A second fundamental distinguishing feature is that
after sending a pulse the plasma antenna can be deionized, eliminating
the ringing associated with traditional metal elements. Ringing
and the associated noise of a metal antenna can severely limit
capabilities in high frequency short pulse transmissions. In these
applications, metal antennas are often accompanied by sophisticated
computer signal processing. By reducing ringing and noise, we
believe our plasma antenna provides increased accuracy and reduces
computer signal processing requirements. These advantages are
important in cutting edge applications for impulse radar and high-speed
Based on the results of development to date, plasma
antenna technology has the following additional attributes:
No antenna ringing provides an improved signal to noise
ratio and reduces multipath signal distortion.
· Reduced radar cross section provides stealth due to the non-metallic
· Changes in the ion density can result in instantaneous changes
in bandwidth over wide dynamic ranges.
· After the gas is ionized, the plasma antenna has virtually no
· While in operation, a plasma antenna with a low ionization level
can be decoupled from an adjacent high-frequency transmitter.
· A circular scan can be performed electronically with no moving
parts at a higher speed than traditional mechanical antenna structures.
· It has been mathematically illustrated that by selecting the
gases and changing ion density that the electrical aperture (or
apparent footprint) of a plasma antenna can be made to perform
on par with a metal counterpart having a larger physical size.
· Our plasma antenna can transmit and receive from the same aperture
provided the frequencies are widely separated.
· Plasma resonance, impedance and electron charge density are
all dynamically reconfigurable. Ionized gas antenna elements can
be constructed and configured into an array that is dynamically
reconfigurable for frequency, beamwidth, power, gain, polarization
and directionality - on the fly.
· A single dynamic antenna structure can use time multiplexing
so that many RF subsystems can share one antenna resource reducing
the number and size of antenna structures.
To date, plasma antenna technology has been studied and characterized
by ASI Technology Corporation revealing favorable attributes in
connection with antenna applications.
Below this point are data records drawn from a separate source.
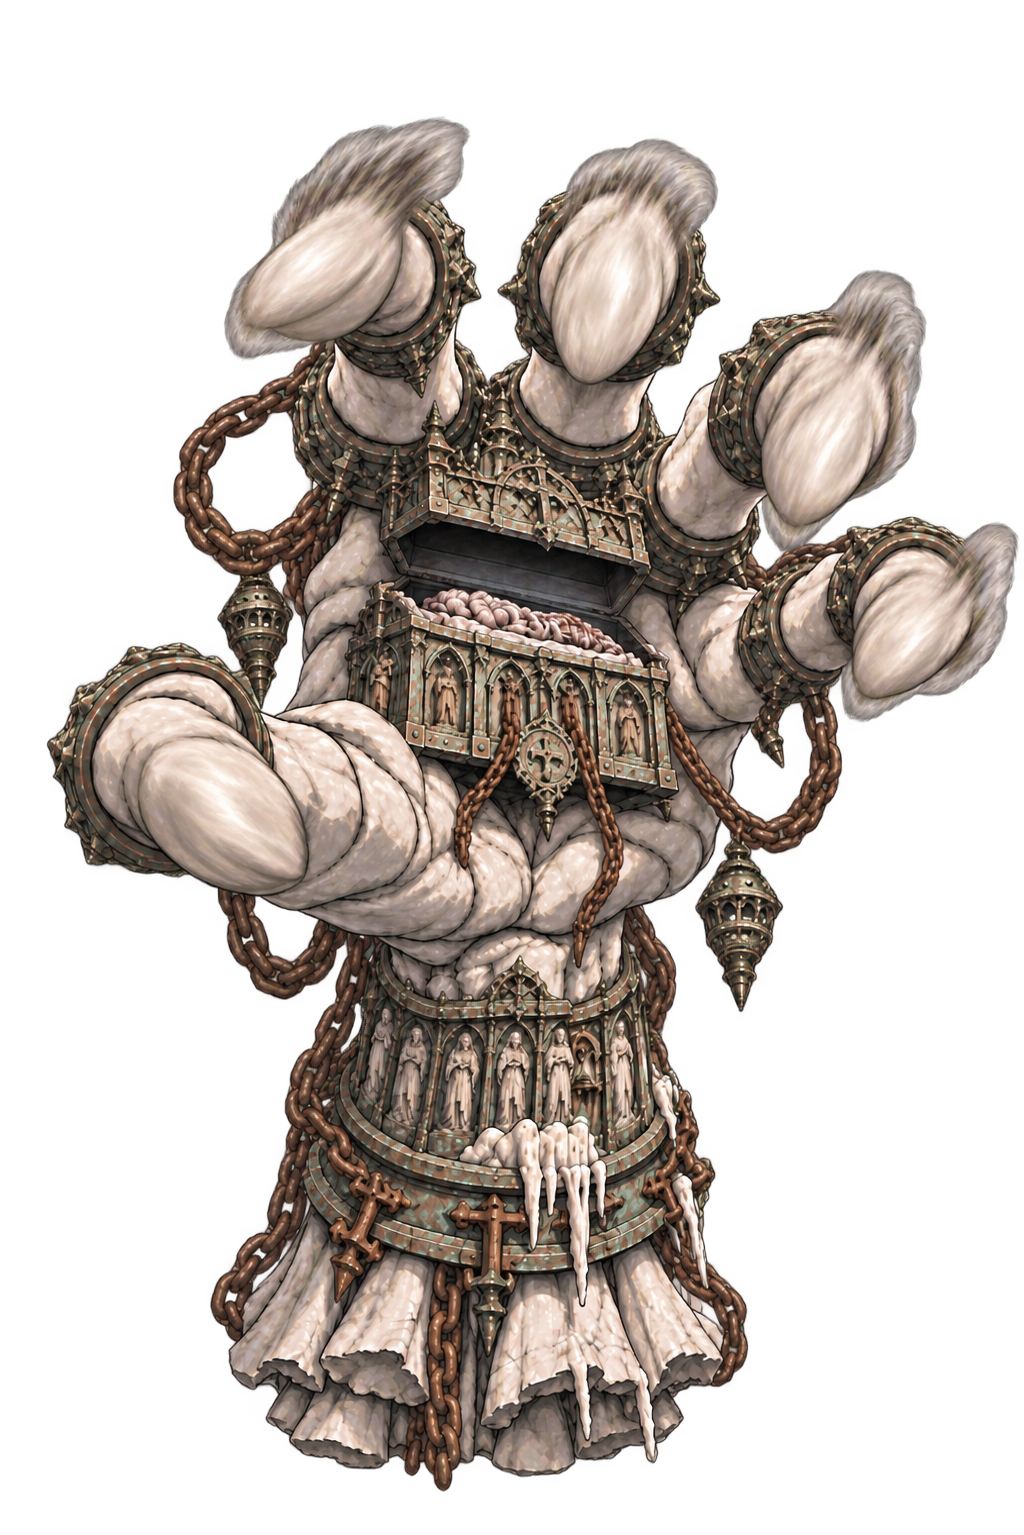
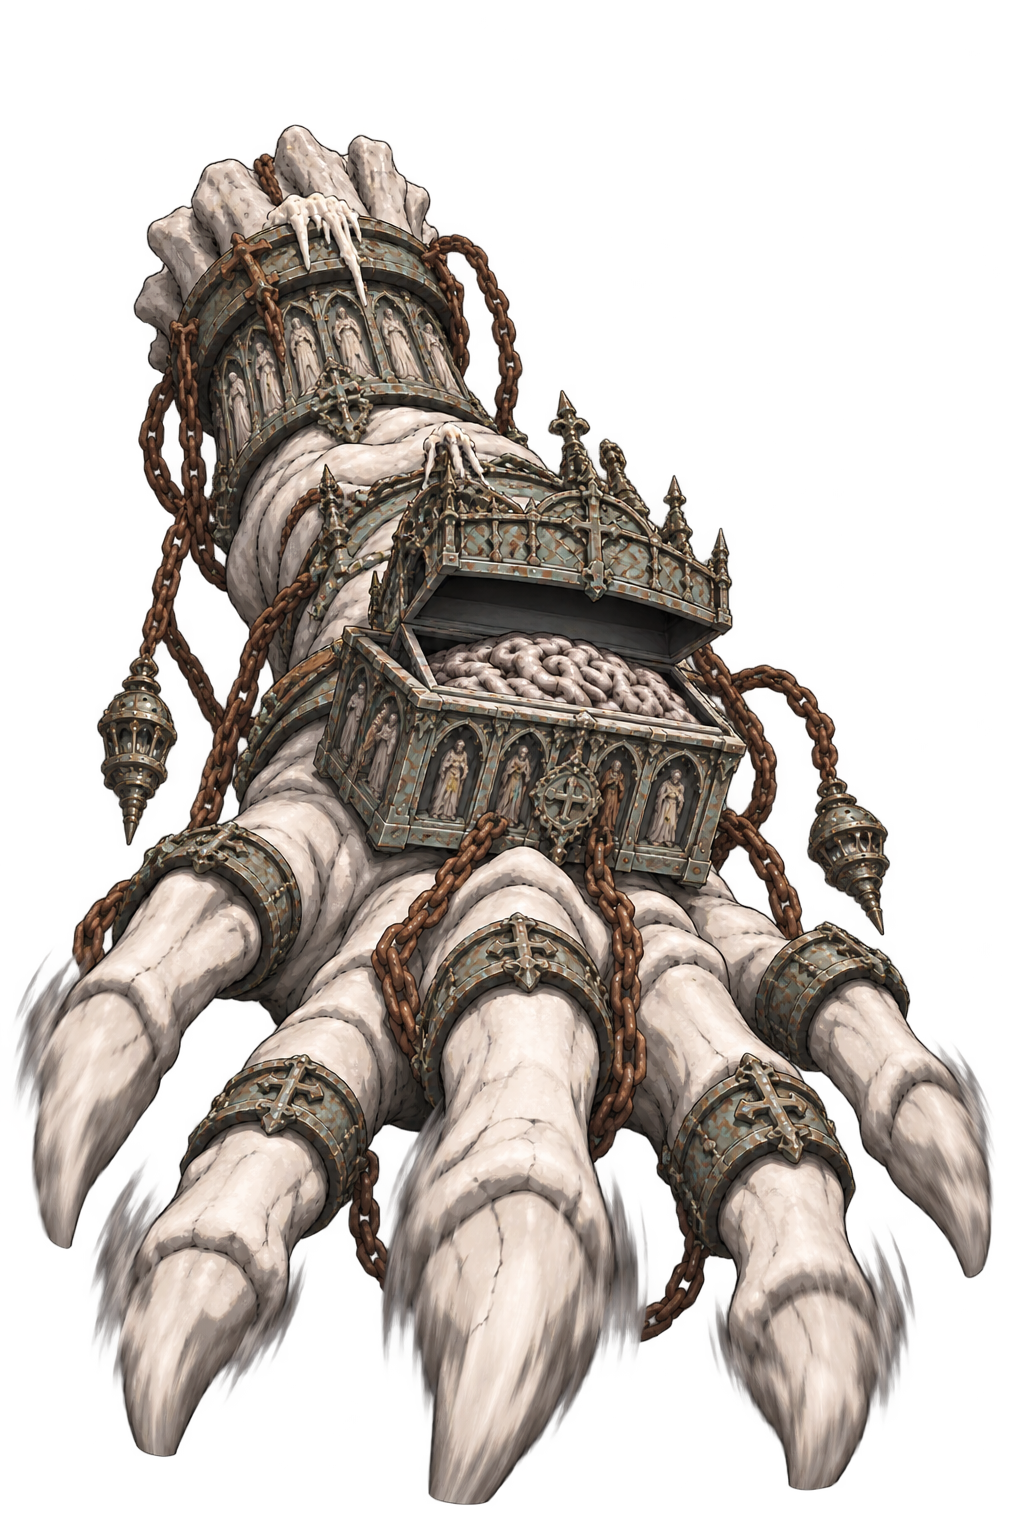
敵人：聖匣之手 B 第三版（往前倒、爪觸地）

diff --git a/tools/enemy_review/tomb_redo2.html b/tools/enemy_review/tomb_redo2.html
@@ -29,7 +29,7 @@ const L=[
  ['arch_warden','拱門守衛','拱門陰影裡鑽出怪物，雙爪撲向鏡頭'],
  ['crypt_hound','墓犬','正面撲向鏡頭（⚠ 嘴是齜牙，沒張口咬下）'],
  ['chain_hanged','吊鍊屍','盪過來、雙爪往鏡頭耙；比原圖大（去背重做：GPT 重繪）'],
- ['reliquary_hand','聖匣之手','11-22 再重出：五指（左拇指＋四指）、顏色照原圖；其他 4 張已在跑 Wan'],
+ ['reliquary_hand','聖匣之手','11-22 第三版：整隻手往前倒、爪尖觸地（五指、原色）；其他 4 張已在跑 Wan'],
  ['grave_censer','墓香爐','雙香爐用鏈條甩向鏡頭（11-22 改：用甩的）'],
 ];
 const g=document.getElementById('g');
Government sponsored work
• ONR contract N66001-97-M-1153 May 1997 - The major
objective of this program was to determine the noise levels associated
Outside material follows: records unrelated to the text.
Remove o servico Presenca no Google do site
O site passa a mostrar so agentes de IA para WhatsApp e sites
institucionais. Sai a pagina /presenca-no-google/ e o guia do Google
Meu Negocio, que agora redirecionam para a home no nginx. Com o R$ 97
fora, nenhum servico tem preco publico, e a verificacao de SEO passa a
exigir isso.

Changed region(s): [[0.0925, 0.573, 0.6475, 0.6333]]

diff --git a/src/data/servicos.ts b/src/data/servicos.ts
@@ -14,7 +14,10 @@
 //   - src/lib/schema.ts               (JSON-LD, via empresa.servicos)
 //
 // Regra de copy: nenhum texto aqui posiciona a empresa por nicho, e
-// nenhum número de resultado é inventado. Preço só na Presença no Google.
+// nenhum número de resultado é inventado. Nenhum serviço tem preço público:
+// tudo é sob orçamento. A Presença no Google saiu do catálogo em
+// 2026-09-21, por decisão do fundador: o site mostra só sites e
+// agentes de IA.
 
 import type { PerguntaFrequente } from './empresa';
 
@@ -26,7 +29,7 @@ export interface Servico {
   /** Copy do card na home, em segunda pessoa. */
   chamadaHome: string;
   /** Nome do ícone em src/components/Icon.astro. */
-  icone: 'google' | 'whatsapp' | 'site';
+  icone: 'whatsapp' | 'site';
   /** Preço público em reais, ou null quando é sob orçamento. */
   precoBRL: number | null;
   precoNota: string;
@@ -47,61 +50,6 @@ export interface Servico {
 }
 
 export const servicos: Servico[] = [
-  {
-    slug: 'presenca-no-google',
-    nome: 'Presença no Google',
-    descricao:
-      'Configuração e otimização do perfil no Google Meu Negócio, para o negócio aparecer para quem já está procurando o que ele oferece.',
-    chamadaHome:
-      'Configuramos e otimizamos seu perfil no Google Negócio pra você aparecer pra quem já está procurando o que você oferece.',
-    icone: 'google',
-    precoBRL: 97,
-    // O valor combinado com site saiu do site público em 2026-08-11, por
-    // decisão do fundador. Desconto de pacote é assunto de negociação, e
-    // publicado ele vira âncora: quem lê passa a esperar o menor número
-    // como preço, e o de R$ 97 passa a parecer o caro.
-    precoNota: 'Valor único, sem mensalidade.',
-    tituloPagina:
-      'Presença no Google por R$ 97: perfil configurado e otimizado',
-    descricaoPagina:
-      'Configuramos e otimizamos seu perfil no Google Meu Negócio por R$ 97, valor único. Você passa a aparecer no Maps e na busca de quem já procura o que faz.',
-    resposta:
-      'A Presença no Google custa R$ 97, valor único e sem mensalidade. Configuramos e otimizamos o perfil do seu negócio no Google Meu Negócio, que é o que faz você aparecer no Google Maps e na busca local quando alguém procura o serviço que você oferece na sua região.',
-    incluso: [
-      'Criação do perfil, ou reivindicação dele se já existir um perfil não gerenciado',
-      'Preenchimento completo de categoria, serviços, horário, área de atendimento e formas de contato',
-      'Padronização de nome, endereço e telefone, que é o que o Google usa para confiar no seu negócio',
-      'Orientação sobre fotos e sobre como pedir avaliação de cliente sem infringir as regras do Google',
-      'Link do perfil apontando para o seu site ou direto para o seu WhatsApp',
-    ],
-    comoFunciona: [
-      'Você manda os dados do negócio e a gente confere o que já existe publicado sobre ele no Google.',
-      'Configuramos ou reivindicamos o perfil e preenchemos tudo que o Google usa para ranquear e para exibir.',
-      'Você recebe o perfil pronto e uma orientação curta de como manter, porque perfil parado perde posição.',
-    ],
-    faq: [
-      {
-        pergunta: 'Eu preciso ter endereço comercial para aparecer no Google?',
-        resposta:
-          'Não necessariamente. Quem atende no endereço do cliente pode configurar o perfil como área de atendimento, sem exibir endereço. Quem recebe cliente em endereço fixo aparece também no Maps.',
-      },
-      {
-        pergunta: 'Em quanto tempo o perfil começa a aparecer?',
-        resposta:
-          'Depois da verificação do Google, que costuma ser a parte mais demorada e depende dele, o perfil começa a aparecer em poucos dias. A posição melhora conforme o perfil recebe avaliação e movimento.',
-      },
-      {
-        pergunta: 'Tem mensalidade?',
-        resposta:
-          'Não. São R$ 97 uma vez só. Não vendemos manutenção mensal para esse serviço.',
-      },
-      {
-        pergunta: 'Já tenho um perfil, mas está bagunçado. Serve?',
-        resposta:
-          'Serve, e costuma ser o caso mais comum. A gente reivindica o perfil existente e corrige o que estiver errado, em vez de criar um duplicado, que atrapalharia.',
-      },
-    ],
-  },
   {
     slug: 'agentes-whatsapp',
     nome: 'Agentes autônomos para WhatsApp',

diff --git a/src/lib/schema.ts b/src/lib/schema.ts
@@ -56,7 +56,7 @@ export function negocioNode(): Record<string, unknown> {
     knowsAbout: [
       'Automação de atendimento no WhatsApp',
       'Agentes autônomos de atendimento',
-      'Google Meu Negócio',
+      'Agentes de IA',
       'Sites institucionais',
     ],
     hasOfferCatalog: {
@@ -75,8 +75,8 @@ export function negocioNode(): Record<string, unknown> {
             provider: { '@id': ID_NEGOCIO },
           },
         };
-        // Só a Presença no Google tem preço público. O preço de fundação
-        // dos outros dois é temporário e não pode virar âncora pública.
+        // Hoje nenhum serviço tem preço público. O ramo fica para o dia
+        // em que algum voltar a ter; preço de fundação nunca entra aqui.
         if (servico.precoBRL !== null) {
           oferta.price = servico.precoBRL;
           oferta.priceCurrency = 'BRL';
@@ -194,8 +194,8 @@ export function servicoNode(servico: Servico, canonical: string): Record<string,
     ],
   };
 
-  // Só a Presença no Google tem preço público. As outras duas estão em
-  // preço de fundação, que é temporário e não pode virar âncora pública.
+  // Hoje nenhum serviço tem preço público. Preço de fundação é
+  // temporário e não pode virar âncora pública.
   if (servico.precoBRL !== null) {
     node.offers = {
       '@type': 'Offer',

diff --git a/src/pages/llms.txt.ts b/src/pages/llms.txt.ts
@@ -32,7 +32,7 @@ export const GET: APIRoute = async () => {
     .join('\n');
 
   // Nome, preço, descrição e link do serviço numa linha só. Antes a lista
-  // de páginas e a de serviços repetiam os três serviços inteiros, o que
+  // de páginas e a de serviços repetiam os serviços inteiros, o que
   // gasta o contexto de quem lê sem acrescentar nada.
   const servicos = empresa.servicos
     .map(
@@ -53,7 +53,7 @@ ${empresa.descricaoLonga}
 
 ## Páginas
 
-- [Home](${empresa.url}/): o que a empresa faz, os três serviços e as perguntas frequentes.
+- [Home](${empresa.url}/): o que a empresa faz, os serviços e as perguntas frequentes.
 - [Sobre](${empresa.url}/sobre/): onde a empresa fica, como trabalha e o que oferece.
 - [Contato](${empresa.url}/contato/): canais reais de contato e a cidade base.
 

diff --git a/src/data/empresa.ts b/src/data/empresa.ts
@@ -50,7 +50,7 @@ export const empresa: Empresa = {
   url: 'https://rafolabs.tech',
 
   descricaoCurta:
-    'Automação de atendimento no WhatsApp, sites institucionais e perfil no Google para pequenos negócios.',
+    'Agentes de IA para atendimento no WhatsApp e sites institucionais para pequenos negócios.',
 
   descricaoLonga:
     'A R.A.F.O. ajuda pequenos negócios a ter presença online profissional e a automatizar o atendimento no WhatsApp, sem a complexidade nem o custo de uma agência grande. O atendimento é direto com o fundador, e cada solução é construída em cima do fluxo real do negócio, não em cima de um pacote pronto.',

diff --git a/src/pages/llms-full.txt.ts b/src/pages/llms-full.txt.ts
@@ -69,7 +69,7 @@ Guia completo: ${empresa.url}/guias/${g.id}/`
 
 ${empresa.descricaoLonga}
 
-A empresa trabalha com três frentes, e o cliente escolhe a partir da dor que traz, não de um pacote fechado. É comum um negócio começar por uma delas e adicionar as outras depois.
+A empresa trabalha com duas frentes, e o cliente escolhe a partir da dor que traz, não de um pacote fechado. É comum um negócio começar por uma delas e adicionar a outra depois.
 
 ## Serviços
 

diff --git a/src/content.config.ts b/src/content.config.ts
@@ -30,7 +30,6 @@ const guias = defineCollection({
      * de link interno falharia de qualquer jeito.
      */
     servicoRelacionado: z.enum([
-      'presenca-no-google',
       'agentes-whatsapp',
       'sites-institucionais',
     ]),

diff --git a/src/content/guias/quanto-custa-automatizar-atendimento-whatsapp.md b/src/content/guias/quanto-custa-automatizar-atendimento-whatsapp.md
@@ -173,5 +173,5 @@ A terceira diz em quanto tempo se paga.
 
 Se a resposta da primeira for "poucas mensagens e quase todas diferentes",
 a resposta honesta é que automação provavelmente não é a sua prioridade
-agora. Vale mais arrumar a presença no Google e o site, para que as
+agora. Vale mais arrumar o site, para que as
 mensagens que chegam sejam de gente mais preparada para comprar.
with the use of gas plasma as a conductor for a transmitting and
receiving antenna. Both laboratory and field-test measurements
• ONR contract N00014-98-C-0045 November 1997 - The
major objective of this effort was to characterize the GP antenna
for conductivity, ionization breakdowns, upper frequency limits,
excitation and relaxation times, ignition mechanisms, temperatures
and thermionic noise emissions and compare these results to a
reference folded copper wire monopole. The measured radiation
patterns of the plasma antenna compared very well with copper
• MDA Phase I SBIR Contract DASG60-01-P-0063 May 2001
- This six month work (expanded for an additional three months
by MDA) focused on using plasma rather than solid metal as the
current medium for an antenna. We illustrated the use of controllable
apertures (open plasma windows) for far field antenna radiation.
Experiments verified our plasma windowing concept.
• MDA Phase II SBIR Contract DASG60-02-C-0055 April
2002 - This 24 month contract is focusing on developing a feasibility
prototype high power antenna based on our windowing concept and
to design and develop a high power phased array using plasma phase
shifters to steer the beam. Malibu Research Associates is our
subcontractor on this project.
• MDA Phase I SBIR Contract DASG60-02-P-0033 April
2002 - This 6 month contract focused on using plasma as a replacement
for metal in a frequency selective surface (FSS) used to filter
electromagnetic waves. A tunable FSS can absorb frequencies above
the resonant frequency and reflect those above to reduce radar
vulnerability to countermeasures. Plasma is an excellent shield
and filter for antenna systems.